MATERIAL PROVIDED:
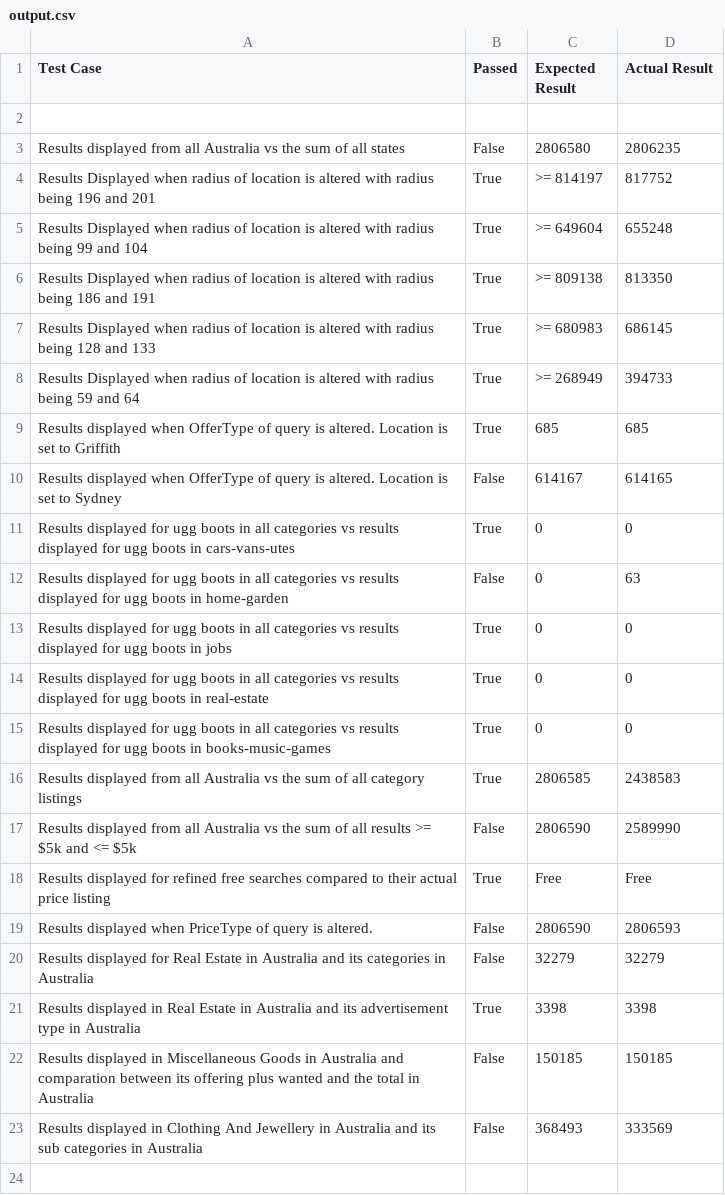
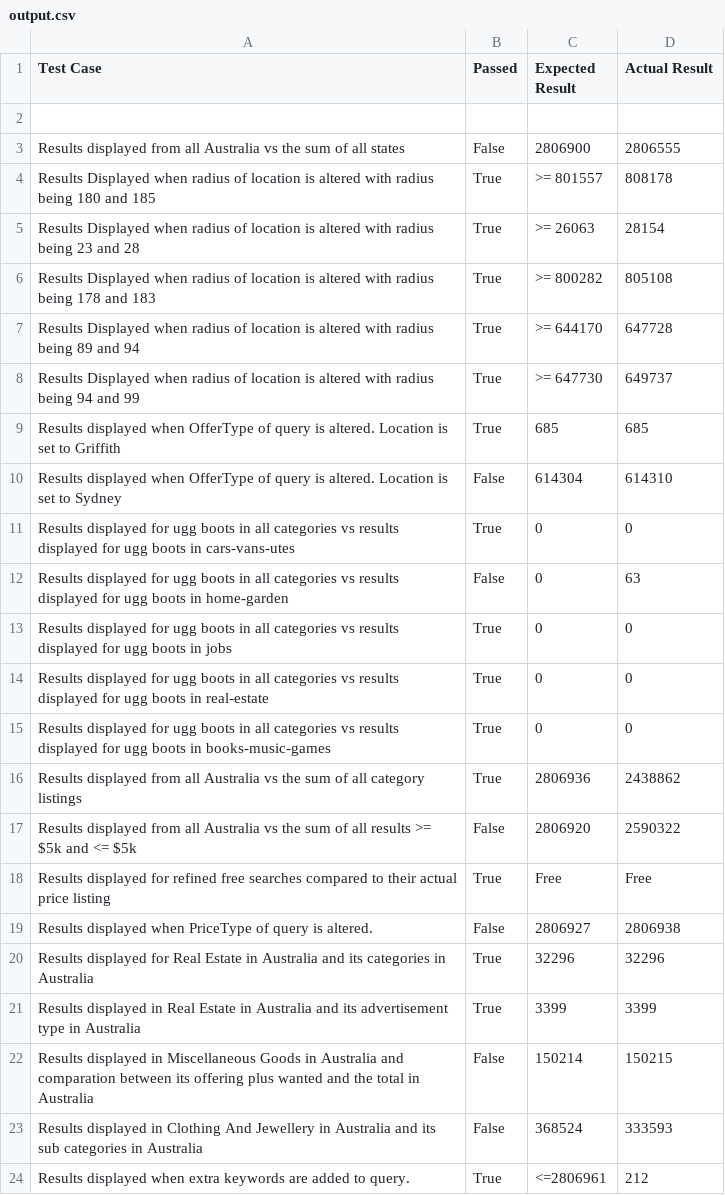
Before and after one commit to had647/csit314-testing-kit, a CSV file: Master/output.csv, drawn as a sheet.

```diff
--- a/Master/output.csv
+++ b/Master/output.csv
@@ -2,10 +2,10 @@ Test Case,Passed,Expected Result,Actual Result
 
-Results displayed from all Australia vs the sum of all states,False,2806580,2806235
-Results Displayed when radius of location is altered with radius being 196 and 201,True,>= 814197,817752
-Results Displayed when radius of location is altered with radius being 99 and 104,True,>= 649604,655248
-Results Displayed when radius of location is altered with radius being 186 and 191,True,>= 809138,813350
-Results Displayed when radius of location is altered with radius being 128 and 133,True,>= 680983,686145
-Results Displayed when radius of location is altered with radius being 59 and 64,True,>= 268949,394733
+Results displayed from all Australia vs the sum of all states,False,2806900,2806555
+Results Displayed when radius of location is altered with radius being 180 and 185,True,>= 801557,808178
+Results Displayed when radius of location is altered with radius being 23 and 28,True,>= 26063,28154
+Results Displayed when radius of location is altered with radius being 178 and 183,True,>= 800282,805108
+Results Displayed when radius of location is altered with radius being 89 and 94,True,>= 644170,647728
+Results Displayed when radius of location is altered with radius being 94 and 99,True,>= 647730,649737
 Results displayed when OfferType of query is altered. Location is set to Griffith,True,685,685
-Results displayed when OfferType of query is altered. Location is set to Sydney,False,614167,614165
+Results displayed when OfferType of query is altered. Location is set to Sydney,False,614304,614310
 Results displayed for ugg boots in all categories vs results displayed for ugg boots in cars-vans-utes,True,0,0
@@ -15,9 +15,10 @@ Results displayed for ugg boots in all categories vs results displayed for ugg b
 Results displayed for ugg boots in all categories vs results displayed for ugg boots in books-music-games,True,0,0
-Results displayed from all Australia vs the sum of all category listings,True,2806585,2438583
-Results displayed from all Australia vs the sum of all results >= $5k and <= $5k,False,2806590,2589990
+Results displayed from all Australia vs the sum of all category listings,True,2806936,2438862
+Results displayed from all Australia vs the sum of all results >= $5k and <= $5k,False,2806920,2590322
 Results displayed for refined free searches compared to their actual price listing,True,Free,Free
-Results displayed when PriceType of query is altered.,False,2806590,2806593
-Results displayed for Real Estate in Australia and its categories in Australia,False,32279,32279
-Results displayed in Real Estate in Australia and its advertisement type in Australia,True,3398,3398
-Results displayed in Miscellaneous Goods in Australia and comparation between its offering plus wanted and the total in Australia,False,150185,150185
-Results displayed in Clothing And Jewellery in Australia and its sub categories in Australia,False,368493,333569
+Results displayed when PriceType of query is altered.,False,2806927,2806938
+Results displayed for Real Estate in Australia and its categories in Australia,True,32296,32296
+Results displayed in Real Estate in Australia and its advertisement type in Australia,True,3399,3399
+Results displayed in Miscellaneous Goods in Australia and comparation between its offering plus wanted and the total in Australia,False,150214,150215
+Results displayed in Clothing And Jewellery in Australia and its sub categories in Australia,False,368524,333593
+Results displayed when extra keywords are added to query.,True,<=2806961,212
```
Also changed, not shown: 1 other file.
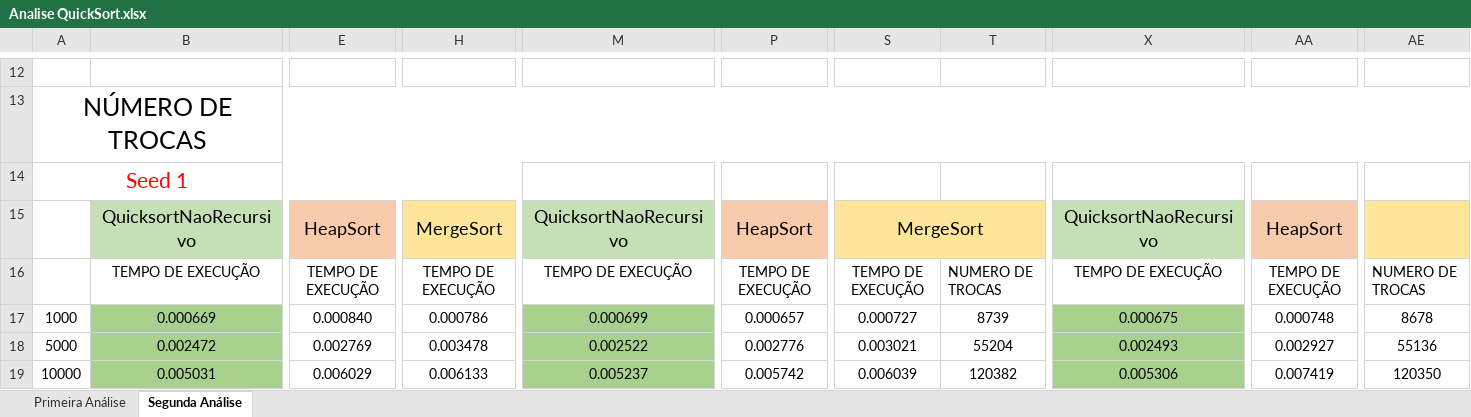
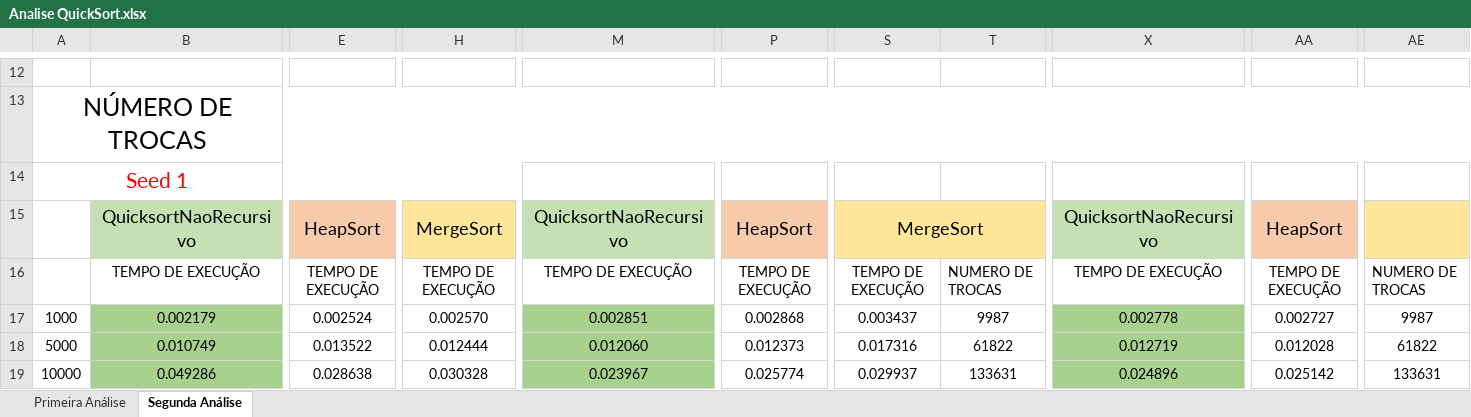
Before and after one commit to RafaGranja/TP2---Sorts, an Excel workbook: Analise QuickSort.xlsx, sheet Segunda Análise, drawn as a sheet; only a part is shown, gaps mark what is left out; values as stored, in another font and other column widths than the file's, no borders; the diff covers the shown part only; the diff names each change by its address in the sheet, - before the commit and + after, or states it on an @@ line.

```diff
--- a/Analise QuickSort.xlsx (sheet Segunda Análise)
+++ b/Analise QuickSort.xlsx (sheet Segunda Análise)
-B17: 0.000669
+B17: 0.002179
-E17: 0.000840
+E17: 0.002524
-H17: 0.000786
+H17: 0.002570
-M17: 0.000699
+M17: 0.002851
-P17: 0.000657
+P17: 0.002868
-S17: 0.000727
+S17: 0.003437
-T17: 8739
+T17: 9987
-X17: 0.000675
+X17: 0.002778
-AA17: 0.000748
+AA17: 0.002727
-AE17: 8678
+AE17: 9987
-B18: 0.002472
+B18: 0.010749
-E18: 0.002769
+E18: 0.013522
-H18: 0.003478
+H18: 0.012444
-M18: 0.002522
+M18: 0.012060
-P18: 0.002776
+P18: 0.012373
-S18: 0.003021
+S18: 0.017316
-T18: 55204
+T18: 61822
-X18: 0.002493
+X18: 0.012719
-AA18: 0.002927
+AA18: 0.012028
-AE18: 55136
+AE18: 61822
-B19: 0.005031
+B19: 0.049286
-E19: 0.006029
+E19: 0.028638
-H19: 0.006133
+H19: 0.030328
-M19: 0.005237
+M19: 0.023967
-P19: 0.005742
+P19: 0.025774
-S19: 0.006039
+S19: 0.029937
-T19: 120382
+T19: 133631
-X19: 0.005306
+X19: 0.024896
-AA19: 0.007419
+AA19: 0.025142
-AE19: 120350
+AE19: 133631
```
Also changed, not shown: 207 edited cells and cell formats elsewhere in this sheet, sheet Primeira Análise, 14 other files.
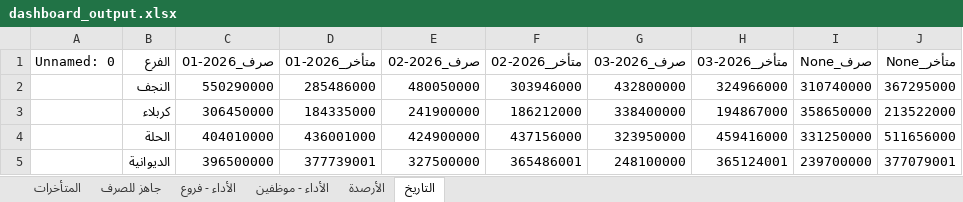
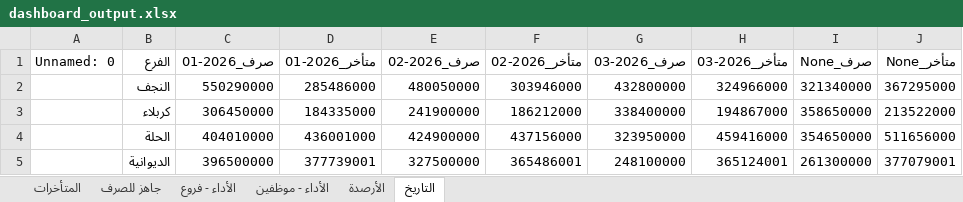
Before and after one commit to fahaD22-sys/amalkom-dashboard, an Excel workbook: output/dashboard_output.xlsx, sheet التاريخ, drawn as a sheet; values as stored, in another font and other column widths than the file's, no borders; the diff names each change by its address in the sheet, - before the commit and + after, or states it on an @@ line.

```diff
--- a/output/dashboard_output.xlsx (sheet التاريخ)
+++ b/output/dashboard_output.xlsx (sheet التاريخ)
-I2 (صرف_None): 310740000
+I2 (صرف_None): 321340000
-I4 (صرف_None): 331250000
+I4 (صرف_None): 354650000
-I5 (صرف_None): 239700000
+I5 (صرف_None): 261300000
```
Also changed, not shown: sheet الأداء - موظفين, sheet الأداء - فروع.
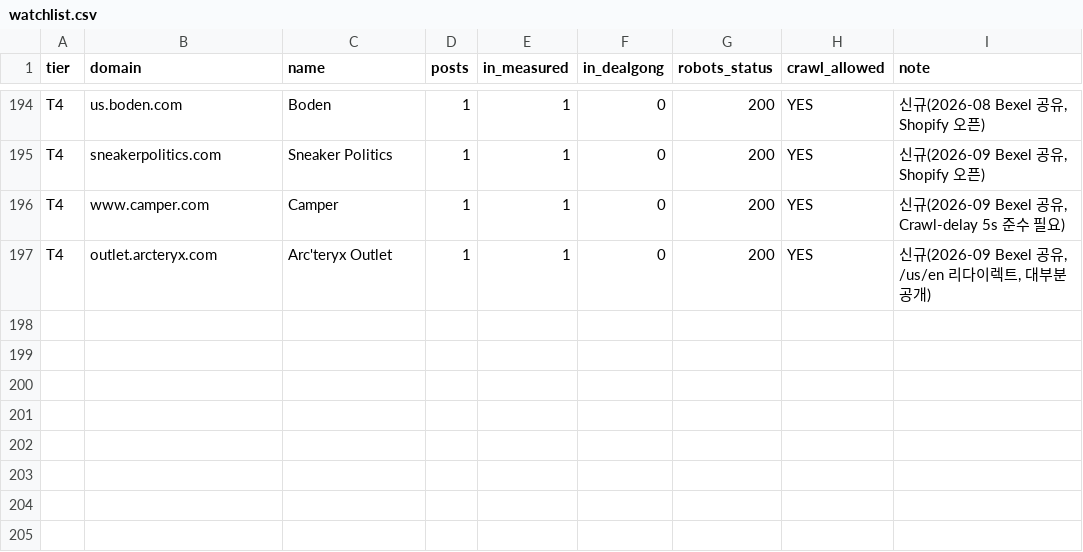
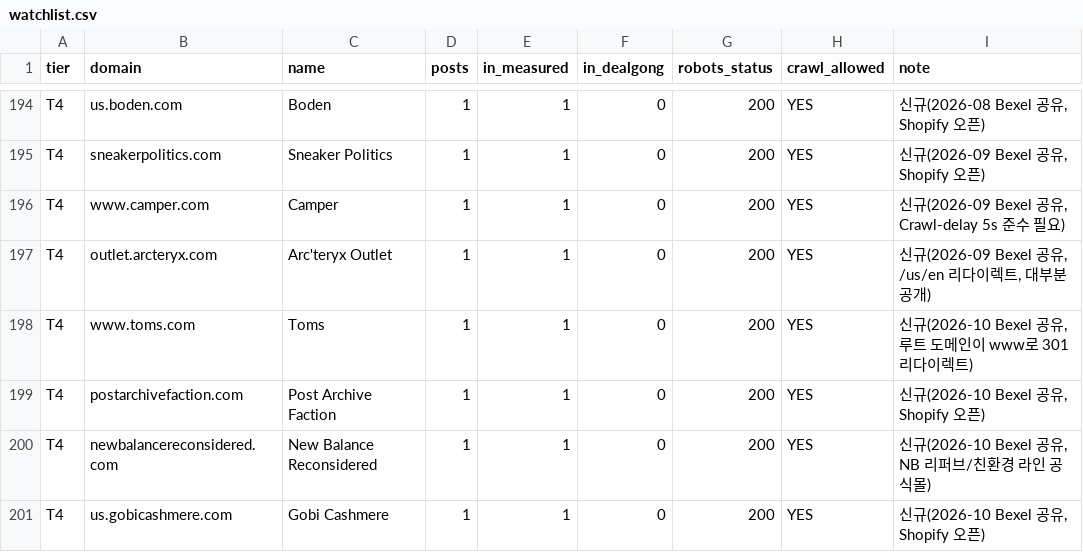
Before and after one commit to bigstore222-hub/Dealondo, a CSV file: data/watchlist.csv, drawn as a sheet; only a part is shown, gaps mark what is left out; the diff names each change by its address in the sheet, - before the commit and + after, or states it on an @@ line.

```diff
--- a/data/watchlist.csv
+++ b/data/watchlist.csv
+row 198: T4 | www.toms.com | Toms | 1 | 1 | 0 | 200 | YES | 신규(2026-10 Bexel 공유, 루트 도메인이 www로 301 리다이렉트)
+row 199: T4 | postarchivefaction.com | Post Archive Faction | 1 | 1 | 0 | 200 | YES | 신규(2026-10 Bexel 공유, Shopify 오픈)
+row 200: T4 | newbalancereconsidered.com | New Balance Reconsidered | 1 | 1 | 0 | 200 | YES | 신규(2026-10 Bexel 공유, NB 리퍼브/친환경 라인 공식몰)
+row 201: T4 | us.gobicashmere.com | Gobi Cashmere | 1 | 1 | 0 | 200 | YES | 신규(2026-10 Bexel 공유, Shopify 오픈)
```
Also changed, not shown: data/brands.csv, 1 other file.
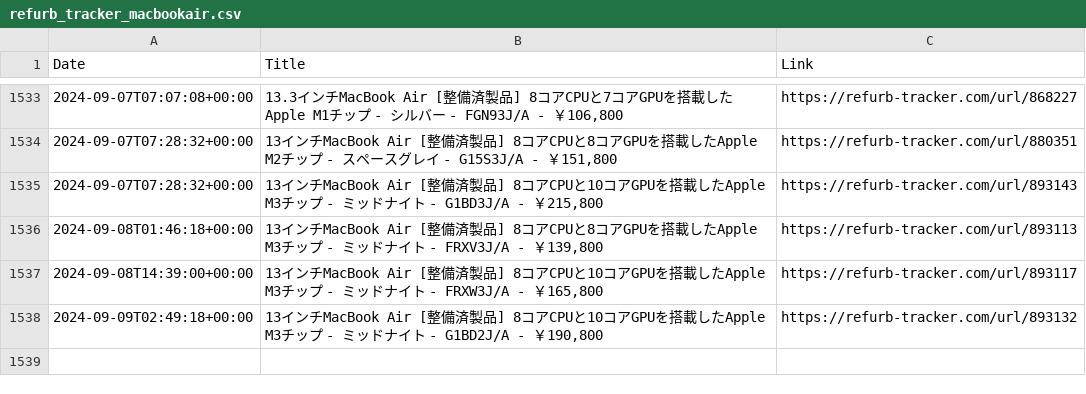
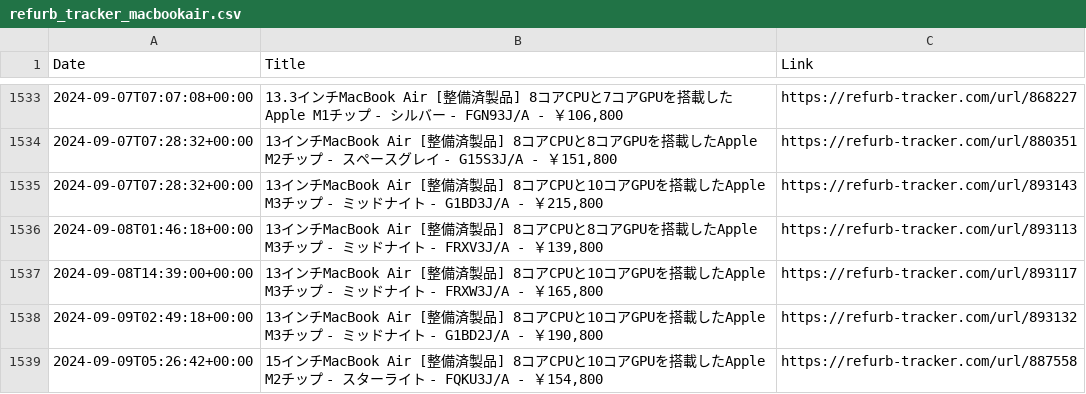
Before and after one commit to felconmar/refurb-tracker-history, a CSV file: data/jp/refurb_tracker_macbookair.csv, drawn as a sheet; only a part is shown, gaps mark what is left out; the diff names each change by its address in the sheet, - before the commit and + after, or states it on an @@ line.

```diff
--- a/data/jp/refurb_tracker_macbookair.csv
+++ b/data/jp/refurb_tracker_macbookair.csv
+row 1539: 2024-09-09T05:26:42+00:00 | 15インチMacBook Air [整備済製品] 8コアCPUと10コアGPUを搭載したApple M2チップ - スターライト - FQKU3J/A - ￥154,800 | https://refurb-tracker.com/url/887558
```
Also changed, not shown: 1 other file.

PROBLEM DETAILS:
Working through the records above, copy each line in which "borders" is found.

ANSWER:
Before and after one commit to RafaGranja/TP2---Sorts, an Excel workbook: Analise QuickSort.xlsx, sheet Segunda Análise, drawn as a sheet; only a part is shown, gaps mark what is left out; values as stored, in another font and other column widths than the file's, no borders; the diff covers the shown part only; the diff names each change by its address in the sheet, - before the commit and + after, or states it on an @@ line.
Before and after one commit to fahaD22-sys/amalkom-dashboard, an Excel workbook: output/dashboard_output.xlsx, sheet التاريخ, drawn as a sheet; values as stored, in another font and other column widths than the file's, no borders; the diff names each change by its address in the sheet, - before the commit and + after, or states it on an @@ line.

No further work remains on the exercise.